August 07, 2016

A Dry White Season by Andre Brink | Book Review

We're told right from the beginning about the troubling deaths of two black South Africans: Gordon Ngubene and his son Jordan. Gordon used to be a janitor at the school where Ben Du Toit, the protagonist, teaches history and geography. Gordon and Ben got to know each other better after Ben helped Gordon out of a tight spot. Ben also took on the responsibility of paying for Jordan's tuition because Jordan seemed like such a promising young kid. All that young promise vaporized when Jordan reached his mid-teens and morphed into a restless fool, boiling with teen angst and unwilling to continue schooling. It's not long before he disappears unexpectedly. There's something really shady about his disappearance and the subsequent police "investigation" that bothers Gordon. Gordon quits his job at the school and goes underground to investigate the circumstances surrounding his son's death but he also disappears and returns as a dead body. Ben Du Toit takes it upon himself to investigate the deaths of these two black men in apartheid South Africa. His hunt for truth and justice come at great personal cost and threatens everything he has - his family, his job, his privacy, his personal safety, and his mental health - but he ploughs on, impervious to the pleas of family and friends. Can Ben Du Toit expose South Africa's police and the country's corrupt legal system?

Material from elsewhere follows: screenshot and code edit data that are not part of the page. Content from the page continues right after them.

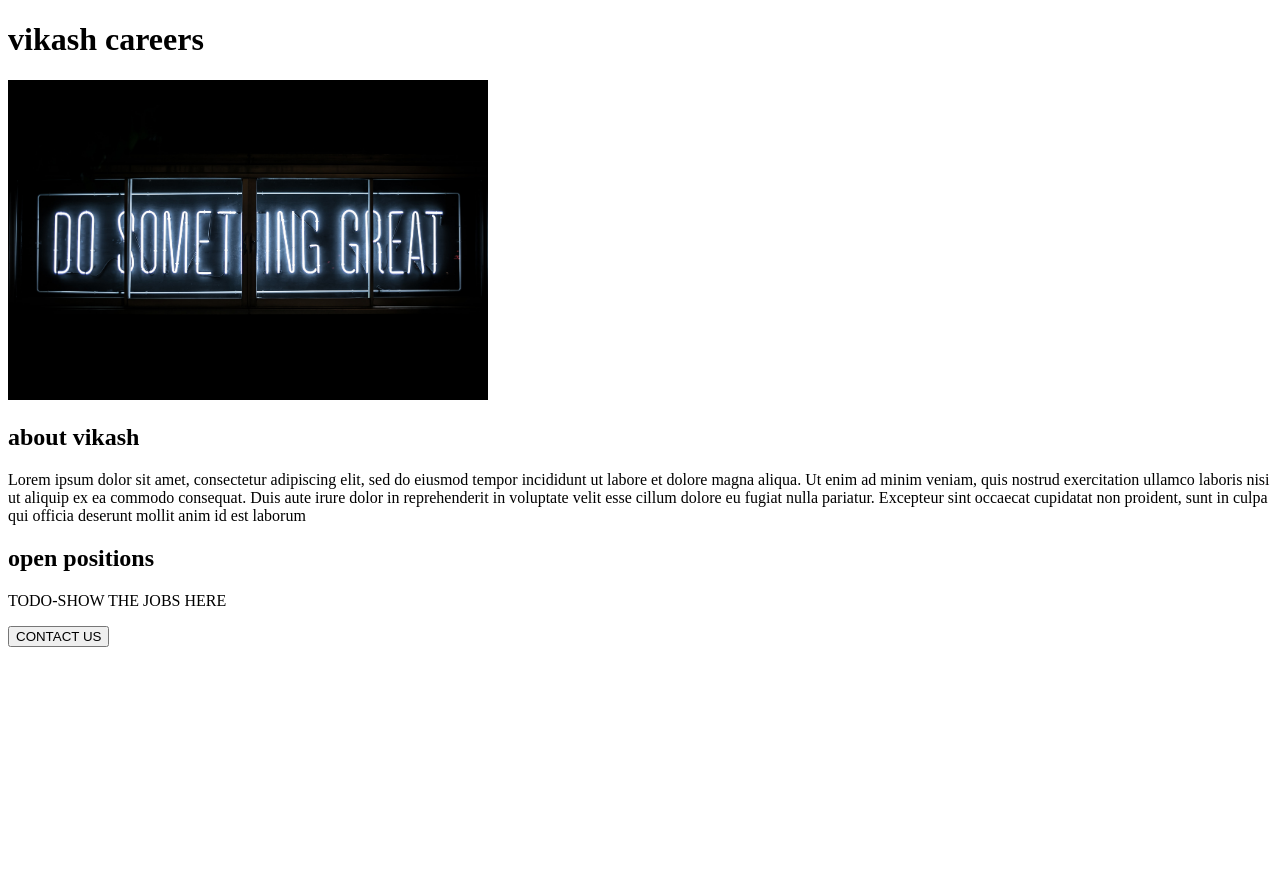
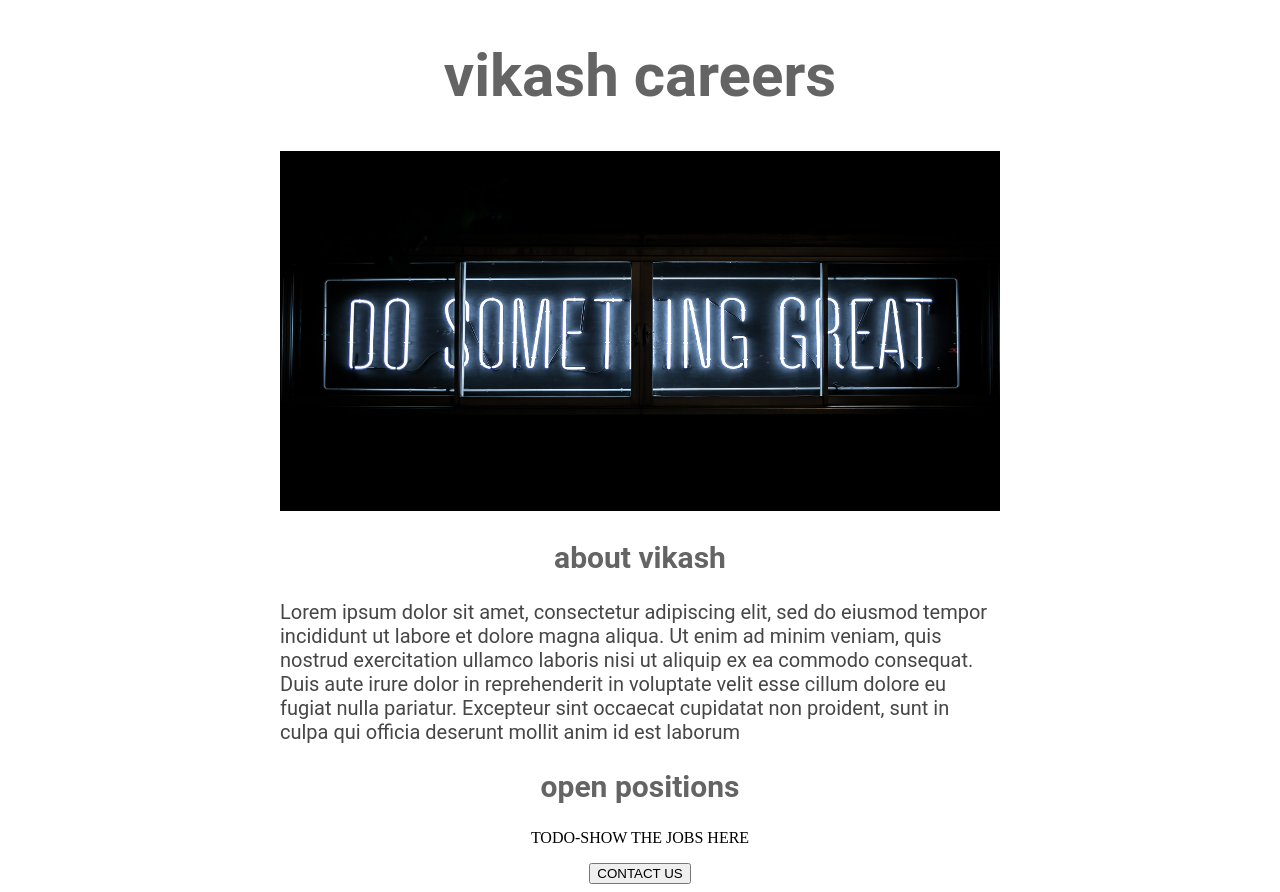
Before and after one commit to VIKASH1426/VIKASH-WEB, a Flask app: page / in a window 1280 px wide. Before the commit the page ends 800 px from the top, so only its background shows below. Run offline with Flask 2, Linux system fonts and the light colour scheme.

Commit message:
added css

```diff
--- a/templates/home.html
+++ b/templates/home.html
@@ -2,16 +2,54 @@
 <html>
   <head>
     <title>vikash careers</title>
+    <style>
+      h1{
+        font-size: 60px;
+        font-family: Roboto;
+
+        color: rgb(100,100,100);
+        text-align: center;
+      }
+      h2{
+        font-family: Roboto;
+        font-size: 30px;
+        color: rgb(100, 100, 100);
+       text-align: center;
+
+
+      }
+      #banner{
+        width: 100%;
+        height: 360px;
+        image-rendering pixalated;
+      }
+      .bodytext{
+        font-family: Roboto;
+        color: rgb(70,70,70);
+        font-size: 20px;
+
+      }
+      #container{
+        max-width: 720px;
+        margin: 0 auto 0 auto;
+      }
+      #ffff{
+        text-align: center;
+      }
+    </style>
   </head>
   <body>
+    <div id="container">
     <h1>vikash careers</h1>
-    <img src="https://vikash-web-1.subashun-vikash.repl.co/static/banner.jpg" height="320">
+    <img id="banner" src="https://vikash-web-1.subashun-vikash.repl.co/static/banner.jpg" height="320">
     <h2>about vikash</h2>
-    <p>Lorem ipsum dolor sit amet, consectetur adipiscing elit, sed do eiusmod tempor incididunt ut labore et dolore magna aliqua. Ut enim ad minim veniam, quis nostrud exercitation ullamco laboris nisi ut aliquip ex ea commodo consequat. Duis aute irure dolor in reprehenderit in voluptate velit esse cillum dolore eu fugiat nulla pariatur. Excepteur sint occaecat cupidatat non proident, sunt in culpa qui officia deserunt mollit anim id est laborum</p>
+    <p class="bodytext">Lorem ipsum dolor sit amet, consectetur adipiscing elit, sed do eiusmod tempor incididunt ut labore et dolore magna aliqua. Ut enim ad minim veniam, quis nostrud exercitation ullamco laboris nisi ut aliquip ex ea commodo consequat. Duis aute irure dolor in reprehenderit in voluptate velit esse cillum dolore eu fugiat nulla pariatur. Excepteur sint occaecat cupidatat non proident, sunt in culpa qui officia deserunt mollit anim id est laborum</p>
     <h2>open positions</h2>
-    <p>TODO-SHOW THE JOBS HERE</p>
-
+    <p id="ffff">TODO-SHOW THE JOBS HERE</p>
+    <div style="text-align:center;">
     <button>CONTACT US</button>
+    </div>
+    </div>
 
 
   </body>
```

I dislike forewords, prologues, and introductions in novels. The more pages a writer devotes to his or her prologue, the less chance I'll read the entire thing. I always just want to begin at chapter one. Thankfully, I didn't read this particular foreword until I was done with the novel and its epilogue (I don't mind epilogues) because it would have ruined the entire novel for me. If you do decide to read the thirty-five pages of this novel's foreword there will be little surprise ahead for you and you're going to want to find a reason to keep flipping pages because A Dry White Season isn't that engrossing.

Ben Du Toit is a white man in a racially segregated South Africa who's deeply disturbed by the unjust treatment of blacks and the disgusting cover-ups of their murders by the government. With all of the issues at stake in this novel I expected to be on Ben's side but I'm not moved by him. His naivety is astounding, unnerving and irritating at times. The mere fact that a middle-aged man in that environment still had complete trust in the justice system caused me to lose faith in him and his ability to bring the killers to justice. Is Andre Brink using Ben Du Toit to depict the naivety that results from being in a privileged racial class or is Ben Du Toit just ignorant? Even his confrontation of authority was childish and reckless which is serious because of the potential consequences that could result from being so "fearless". Ben Du Toit is not a martyr for South African blacks but I applaud his earnest efforts and his pushing forth despite all odds. A Dry White Season feels like it's supposed to be a highly compelling portrait of the injustices in apartheid South Africa or something of that sort. I had some difficulty getting through it but in retrospect the novel seems more engaging than it really was. I wish it had been a much better read.

Image via [Goodreads]